According to the 1850 U.S. Census, young David lived at #8 Acorn Alley with the following three single women: Eliza Ware, 33-years-old, who was born in Delaware; Sarah Ware, 29-years-old, who was born in New Jersey; Ann Ware, 21-years-old, who was born in Delaware. It is not clear which woman was David’s mother, if any of the three. None of the women was recorded as a widow.
The Ware women were employed as laundresses and whitewashers. Whitewashers were house painters. Colored wash (paint) was very costly and only used in wealthy homes. Whitewash was a mixture of water and quicklime and inexpensive to make.
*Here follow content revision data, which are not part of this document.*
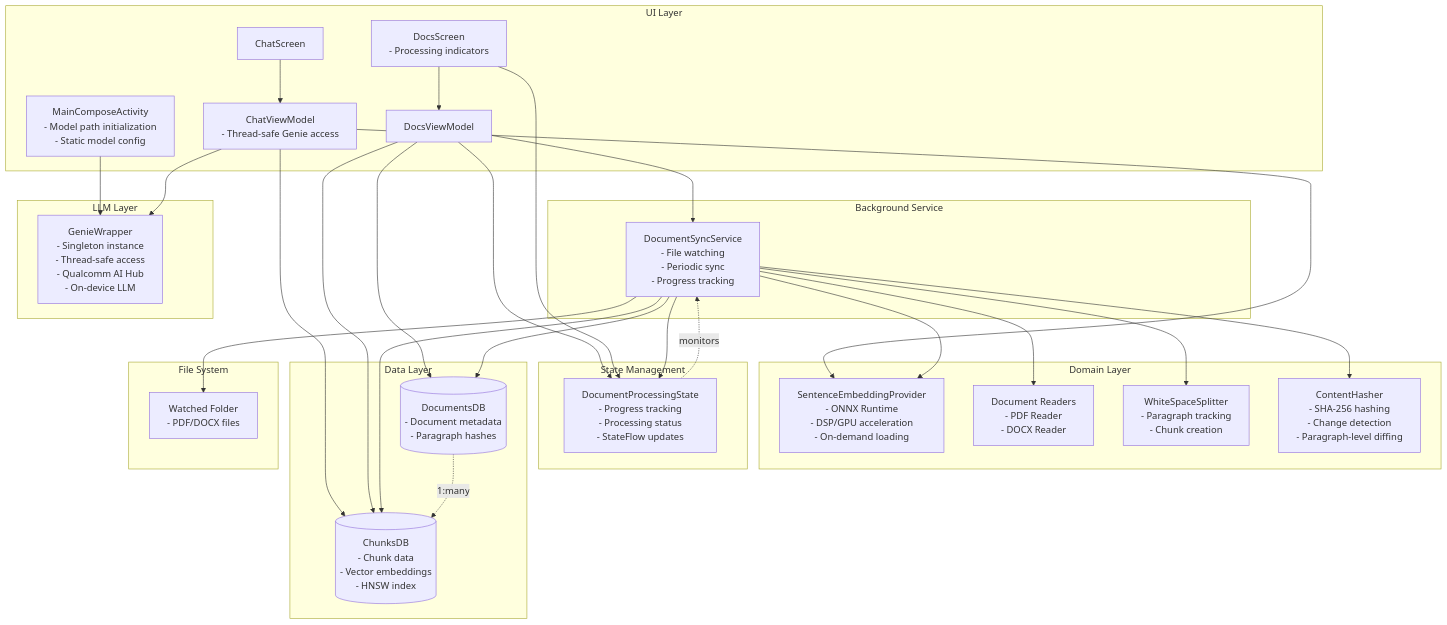
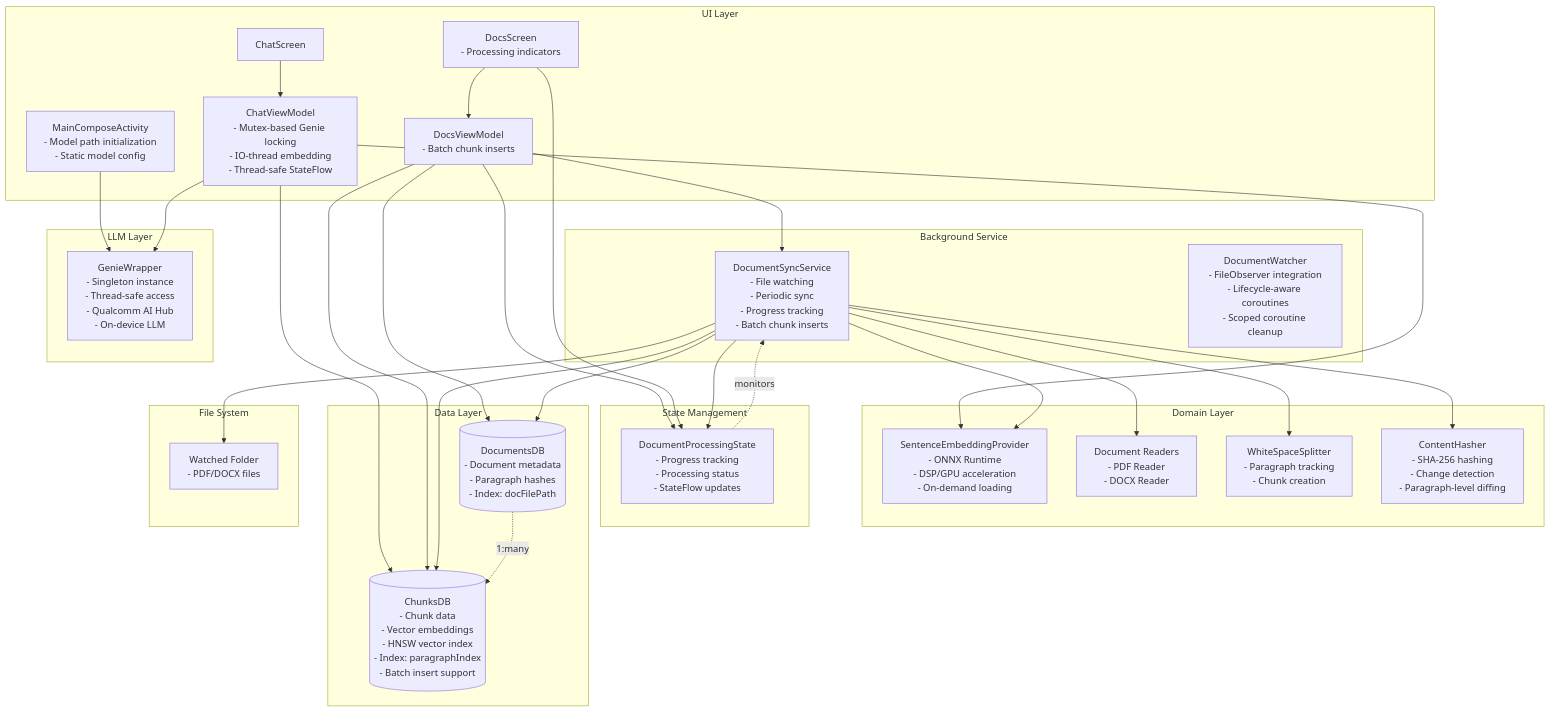
The first of 5 diagrams in app/architecture-diagrams.md (bismansahni/Qualcomm-ondevice-rag), drawn with Mermaid before and after one commit. The commit also changed other lines of this file and 2 other files, not shown here.

Commit message:
improved threading and arch diagram.

````diff
--- a/app/architecture-diagrams.md
+++ b/app/architecture-diagrams.md
@@ -5,69 +5,70 @@
 ```mermaid
 graph TB
     subgraph "UI Layer"
         MainActivity[MainComposeActivity<br/>- Model path initialization<br/>- Static model config]
         ChatScreen[ChatScreen]
         DocsScreen[DocsScreen<br/>- Processing indicators]
-        ChatVM[ChatViewModel<br/>- Thread-safe Genie access]
-        DocsVM[DocsViewModel]
+        ChatVM[ChatViewModel<br/>- Mutex-based Genie locking<br/>- IO-thread embedding<br/>- Thread-safe StateFlow]
+        DocsVM[DocsViewModel<br/>- Batch chunk inserts]
     end
 
     subgraph "Background Service"
-        DocSyncService[DocumentSyncService<br/>- File watching<br/>- Periodic sync<br/>- Progress tracking]
+        DocSyncService[DocumentSyncService<br/>- File watching<br/>- Periodic sync<br/>- Progress tracking<br/>- Batch chunk inserts]
+        DocWatcher[DocumentWatcher<br/>- FileObserver integration<br/>- Lifecycle-aware coroutines<br/>- Scoped coroutine cleanup]
     end
 
     subgraph "Domain Layer"
         SentenceEncoder[SentenceEmbeddingProvider<br/>- ONNX Runtime<br/>- DSP/GPU acceleration<br/>- On-demand loading]
         Readers[Document Readers<br/>- PDF Reader<br/>- DOCX Reader]
         Splitter[WhiteSpaceSplitter<br/>- Paragraph tracking<br/>- Chunk creation]
         Hasher[ContentHasher<br/>- SHA-256 hashing<br/>- Change detection<br/>- Paragraph-level diffing]
     end
 
     subgraph "State Management"
         ProcState[DocumentProcessingState<br/>- Progress tracking<br/>- Processing status<br/>- StateFlow updates]
     end
 
     subgraph "Data Layer"
-        DocsDB[(DocumentsDB<br/>- Document metadata<br/>- Paragraph hashes)]
-        ChunksDB[(ChunksDB<br/>- Chunk data<br/>- Vector embeddings<br/>- HNSW index)]
+        DocsDB[(DocumentsDB<br/>- Document metadata<br/>- Paragraph hashes<br/>- Index: docFilePath)]
+        ChunksDB[(ChunksDB<br/>- Chunk data<br/>- Vector embeddings<br/>- HNSW vector index<br/>- Index: paragraphIndex<br/>- Batch insert support)]
     end
 
     subgraph "LLM Layer"
         GenieWrapper[GenieWrapper<br/>- Singleton instance<br/>- Thread-safe access<br/>- Qualcomm AI Hub<br/>- On-device LLM]
     end
 
     subgraph "File System"
         WatchedFolder[Watched Folder<br/>- PDF/DOCX files]
     end
 
     %% UI interactions
     ChatScreen --> ChatVM
     DocsScreen --> DocsVM
     MainActivity --> GenieWrapper
 
     %% Chat flow
     ChatVM --> SentenceEncoder
     ChatVM --> ChunksDB
     ChatVM --> GenieWrapper
 
     %% Document management
     DocsVM --> DocsDB
     DocsVM --> ChunksDB
     DocsVM --> DocSyncService
     DocsVM --> ProcState
     DocsScreen --> ProcState
 
     %% Background service flow
     DocSyncService --> WatchedFolder
     DocSyncService --> Readers
     DocSyncService --> Splitter
     DocSyncService --> Hasher
     DocSyncService --> SentenceEncoder
     DocSyncService --> DocsDB
     DocSyncService --> ChunksDB
     DocSyncService --> ProcState
 
     %% Data relationships
     DocsDB -.->|1:many| ChunksDB
     ProcState -.->|monitors| DocSyncService
 ```
````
The 1847 African American Census recorded the Ware family paid $4.50 a month for their room/s which is much higher than average. This sum equates to approximately $158 a month in modern currency. It also is reported that the family owned property in New Jersey worth $500 or approximately $17,560 in modern currency.
Young David Ware died on a clear hot day in September of 1843 and was buried, with dignity, at Bethel Burying Ground.
(1) We Are Your Sisters: Black Woman in the Nineteenth Century,edited by Dorothy Sterling, p. 90.
Someone’s speaking in Ba-kongo another answers a question asked in English with a phase of Wolof
Someone is telling a joke in Mandingo a young man – salt water African – becrys his fate in Swahili (1)
Eighty-eight-year-old Levi Ganges died on September 13th, in 1846 from the complications of a stroke and was buried at Bethel Burying Ground. He was born ‘Lahy,’ son of Malcauba, an African tribal chief. At approximately forty-years-old, he was kidnapped and placed on a slave ship destined for the sugar cane plantations of the Caribbean.
Mr. Ganges was one of the 135 enslaved Africans rescued in 1800 by the U.S.S. Ganges, an American naval ship.
Mr. Michael Kearney has diligently researched the history of this incident and the genealogy of the Ganges family. For his authoritative account, please go to https://thegangesfamilies.com/
Mr. Ganges was a member of the Susu people, also spelled Soso, a West African ethnic group, one of the Mandé peoples (Mandingo), living primarily in Guinea and Northwestern Sierra Leone. (The photo below is from the New York Library Digital Collection,)
1906 map of the African west coast showing the home of the Mande people.
The Pennsylvania Abolition Society volunteered to take over the care of Black men and women of Africa. The Society put into place a program where the new citizens would be indentured for a number of years. They would be clothed, housed, and taught a trade. Levy/Lahy Ganges was indentured for four years to Enos Eldridge, a farmer in Darby County, Delaware County, to be taught the fundamentals of agriculture.
In September of 1839, it became known to the lawyers arguing for the freedom of the Africans rescued from the slave ship Amistad that Mr. Ganges spoke their language and could be valuable as a translator. He traveled to Hartford, Connecticut to meet with his fellow countrymen. The pertinent documents concerning this meeting are on Mr. Kearney’s website.
My research is focusing on Mr. Ganges life between the end of his indenture and his translation work with the Africans of the Amistad.
Lahy, son of Malcauba, died on a cool and clear September day where the temperature only rose to sixty-six degrees by late afternoon. There was a total eclipse of the moon on the evening that he passed away. He was buried, with dignity, at Bethel Burying Ground.
(1) Meditations in Congo Square by Lamont B. Steptoe, p, 32. (Camden, NJ: Whirlwind Press.